Lou Reed


€ 98,00
inkl. MwSt., zzgl. Versand


"Lou Reed’s New York is a symphony of light and color, a personal eulogy to the city that has been the fulcrum of Reed’s creative world for decades. Comprising over one hundred of Reed’s photographs of New York, the book is an intimate view of what inspires him and what he sees and encounters on a daily basis." (publisher's note)


"After his first book of photographs was published, Lou Reed told a journalist for The Independent on Sunday that "I live on intuition and taking pictures is intuitive." Here, we see Lou Reed's intuitive take on New York, the city that has been the fulcrum of his creative world for decades and with which he has become indelibly identified. We've heard about the streets and characters for so long through his words and music, and now we can see it through his eyes. Over 100 of Reed's photographs comprise New York, an intimate view of what inspires him." (text: Stephen Kasher Gallery)

"This book is really a visual poetry on New York, mostly working with areas on or near the Hudson river. I am partial in looking at this book as I know the area well and have also experienced a lot of the incredible early evening light along the Manhattan's West border. And the character of the Hudson fjord/river, retaining a rich history of maritime and urbanity, dissappearing under redevelopment schemes of various qualities.
The book is divided into several sections under their own heading. Each of these would be sufficient for a smaller photgraphy exhibition. I particularly like Blood moon and the distorted electric instrument like works.
There are also dark images, as if the twilight moment so strong at the river makes objects and spaces barely visible. The dark is an interesting photographic subject.

I also like the chapter with this beautiful title:

Sunrise Sunset
Don't you ever go to rest
The moon forever circling
A ring on the finger of a God.

It starts relating words with the images and gets away from the plain photographic imagery.
There is a side in his photograpic works where things are looked at intently, up close, experiences from a possibly shaky hand, overlays, interpretations and experimenting with the medium.
This is not your normal photographers book, it contains the works of a word-man.
Anyway, from this book I get the sense that Manhattan is the center of Lou's universe, in a larger cosmic sense to a plain almost in your face reality check.
There are a number of references in this book worthy of some discussion, I'll only mention here the Empire State building at the end.

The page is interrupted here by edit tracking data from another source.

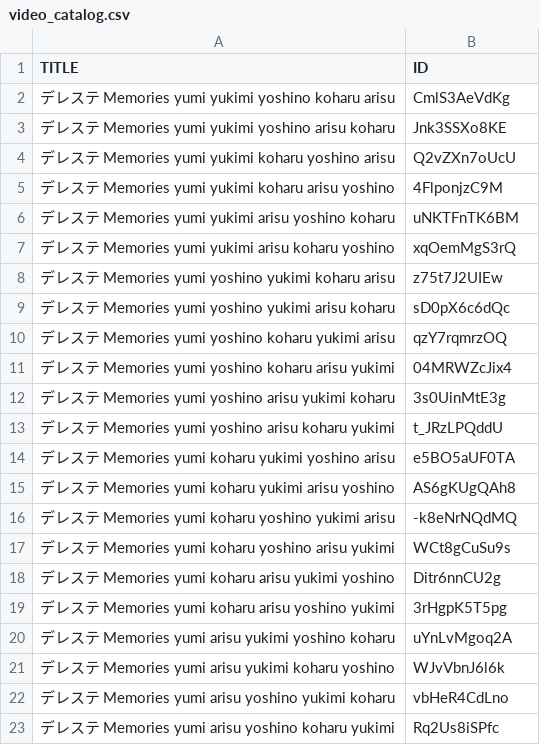
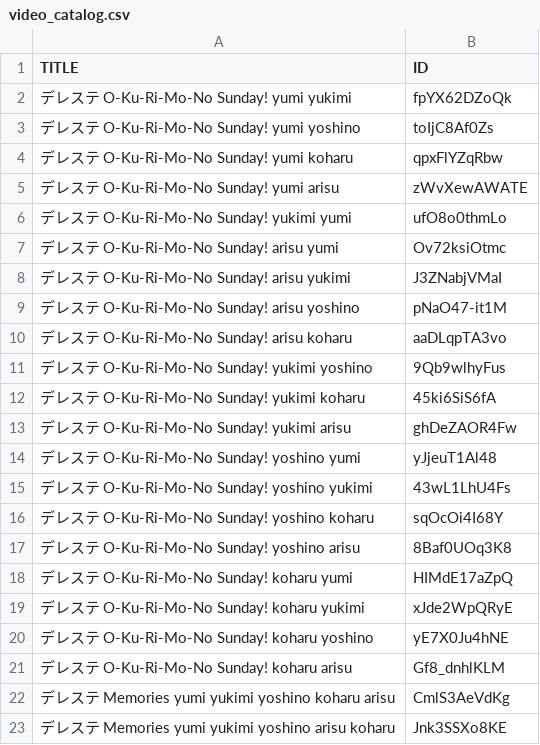
Before and after one commit to nathankchow/nathankchow.github.io, a CSV file: video_catalog.csv, drawn as a sheet; only a part is shown; the shorter side is filled out with more unchanged rows; the diff names each change by its address in the sheet, - before the commit and + after, or states it on an @@ line.

Commit message:
Added \nokurimono sunday\n

```diff
--- a/video_catalog.csv
+++ b/video_catalog.csv
+row 2: デレステ O-Ku-Ri-Mo-No Sunday! yumi yukimi | fpYX62DZoQk
+row 3: デレステ O-Ku-Ri-Mo-No Sunday! yumi yoshino | toIjC8Af0Zs
+row 4: デレステ O-Ku-Ri-Mo-No Sunday! yumi koharu | qpxFlYZqRbw
+row 5: デレステ O-Ku-Ri-Mo-No Sunday! yumi arisu | zWvXewAWATE
+row 6: デレステ O-Ku-Ri-Mo-No Sunday! yukimi yumi | ufO8o0thmLo
+row 7: デレステ O-Ku-Ri-Mo-No Sunday! arisu yumi | Ov72ksiOtmc
+row 8: デレステ O-Ku-Ri-Mo-No Sunday! arisu yukimi | J3ZNabjVMaI
+row 9: デレステ O-Ku-Ri-Mo-No Sunday! arisu yoshino | pNaO47-it1M
+row 10: デレステ O-Ku-Ri-Mo-No Sunday! arisu koharu | aaDLqpTA3vo
+row 11: デレステ O-Ku-Ri-Mo-No Sunday! yukimi yoshino | 9Qb9wlhyFus
+row 12: デレステ O-Ku-Ri-Mo-No Sunday! yukimi koharu | 45ki6SiS6fA
+row 13: デレステ O-Ku-Ri-Mo-No Sunday! yukimi arisu | ghDeZAOR4Fw
+row 14: デレステ O-Ku-Ri-Mo-No Sunday! yoshino yumi | yJjeuT1Al48
+row 15: デレステ O-Ku-Ri-Mo-No Sunday! yoshino yukimi | 43wL1LhU4Fs
+row 16: デレステ O-Ku-Ri-Mo-No Sunday! yoshino koharu | sqOcOi4I68Y
+row 17: デレステ O-Ku-Ri-Mo-No Sunday! yoshino arisu | 8Baf0UOq3K8
+row 18: デレステ O-Ku-Ri-Mo-No Sunday! koharu yumi | HIMdE17aZpQ
+row 19: デレステ O-Ku-Ri-Mo-No Sunday! koharu yukimi | xJde2WpQRyE
+row 20: デレステ O-Ku-Ri-Mo-No Sunday! koharu yoshino | yE7X0Ju4hNE
+row 21: デレステ O-Ku-Ri-Mo-No Sunday! koharu arisu | Gf8_dnhlKLM
```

I read it as a subtle recognition of Drella's old movie. New York is rich in history and Lou's images contain more than meets the eye. Not knowing what to expect I have to say this book was surprising to me, the quality and thought and effort to experiment." (amazon)